Dave Eggers talks briefly about this in A Heartbreaking Work of Staggering Genius, where he simply states that he can afford to give all of the moments from his life to the reader because he loses nothing in the exchange. The voyeuristic society we’ve grown up in is nothing without the audience gawking away but if the person sharing a piece of themselves doesn’t mind the sharing…then it’s just literary currency. Right? My sharing the weird uncomfortable embarrassing sometimes perfectly wonderful moments of my life does not cost me a single thing. Nor does it mean I am left with nothing. I don’t want to water down anything for my audience, because like I said, it’s never been in my nature to do so.

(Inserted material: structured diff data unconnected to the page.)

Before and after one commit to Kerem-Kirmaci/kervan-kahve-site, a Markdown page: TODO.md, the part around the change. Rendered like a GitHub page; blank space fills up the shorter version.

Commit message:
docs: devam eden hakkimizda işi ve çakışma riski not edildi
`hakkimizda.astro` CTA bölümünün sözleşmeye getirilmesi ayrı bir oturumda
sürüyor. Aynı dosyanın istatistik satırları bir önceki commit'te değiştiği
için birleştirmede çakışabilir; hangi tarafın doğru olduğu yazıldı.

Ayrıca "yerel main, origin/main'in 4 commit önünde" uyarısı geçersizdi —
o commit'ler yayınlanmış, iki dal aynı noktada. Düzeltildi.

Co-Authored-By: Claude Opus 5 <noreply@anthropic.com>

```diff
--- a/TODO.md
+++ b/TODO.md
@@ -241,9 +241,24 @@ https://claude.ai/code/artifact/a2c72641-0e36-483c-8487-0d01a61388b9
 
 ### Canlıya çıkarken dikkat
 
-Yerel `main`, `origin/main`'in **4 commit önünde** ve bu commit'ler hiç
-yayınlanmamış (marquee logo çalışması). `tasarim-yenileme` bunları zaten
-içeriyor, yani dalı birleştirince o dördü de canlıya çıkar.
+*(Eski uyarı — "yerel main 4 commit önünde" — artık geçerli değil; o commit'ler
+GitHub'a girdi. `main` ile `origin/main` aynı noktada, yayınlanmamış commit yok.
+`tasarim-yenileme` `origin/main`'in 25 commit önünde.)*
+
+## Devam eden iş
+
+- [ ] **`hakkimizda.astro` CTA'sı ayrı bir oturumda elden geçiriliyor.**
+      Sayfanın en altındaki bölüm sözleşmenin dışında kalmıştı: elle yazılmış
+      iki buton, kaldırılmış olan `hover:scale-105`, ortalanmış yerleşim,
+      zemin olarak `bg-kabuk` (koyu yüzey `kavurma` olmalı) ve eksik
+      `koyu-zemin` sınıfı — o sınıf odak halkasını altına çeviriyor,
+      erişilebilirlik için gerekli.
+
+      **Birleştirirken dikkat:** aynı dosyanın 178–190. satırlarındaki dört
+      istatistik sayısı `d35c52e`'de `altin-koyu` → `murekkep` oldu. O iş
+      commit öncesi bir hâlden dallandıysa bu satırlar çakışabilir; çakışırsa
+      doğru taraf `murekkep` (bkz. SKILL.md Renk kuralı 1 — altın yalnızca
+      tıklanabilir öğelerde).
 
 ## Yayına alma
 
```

I want to deliver all of these moments from my life just as they happened, obviously a lot of it will be through the lens of who I am now but I believe I can still share authentically. I think the only way any of this can truly have any meaning is by nixing the water and focusing on why it’s all so damn important to begin with. I suppose that means some people won’t like me by the end of this. Shit, I might not even like myself at the end of this. But at least I will have been honest.

It’s easy to write a love letter with endless declarations of undying affection but I want the kind of love that holds up a mirror and tells me the truth. And I can only hope by the end of this I have shared a few truths I have learned this last quarter century of living.

Was it weird? Yes.

Was it perfect? Yes-ish.

Was it honest? God, I hope so.

yet another letter i’ll write but never send

Dear You,

How are you? I’m sure you’re better than I am. Or maybe you’re not but I may never know. But more than likely you’re waking up every morning, showing up to your job, eating your three square meals a day and seeing a few casual acquaintances without thinking twice about it. I bet you laugh without wondering why. I bet you read the news without feeling the whole weight of the world on your shoulders.

I bet you’re happy more days than you are sad.

I bet we have met or we will one day meet and I will tell you of how my life thus far has been spent drinking copious amounts of alcohol and crying and having anxiety attacks.  I will tell you about my multitude of inappropriate relationships with inappropriate men and you will nod slowly, perhaps contemplating how your life is slightly boring in comparison but certainly and undeniably more reasonable and safe.

I bet that you are who I wanted to be and I bet that I am who you vowed never to become.

But more than anything, I bet that I am you and you are me and we are just hanging on by the skin of our teeth. I bet that I cry for my reasons and you cry for yours. I bet that at the end of the day, my skin and your skin are just as oversized and undersized in the same way.

I bet that I am just as inadequate in my own way as you are in yours.

I bet that I am you and you are me.

Always,

Mwongeli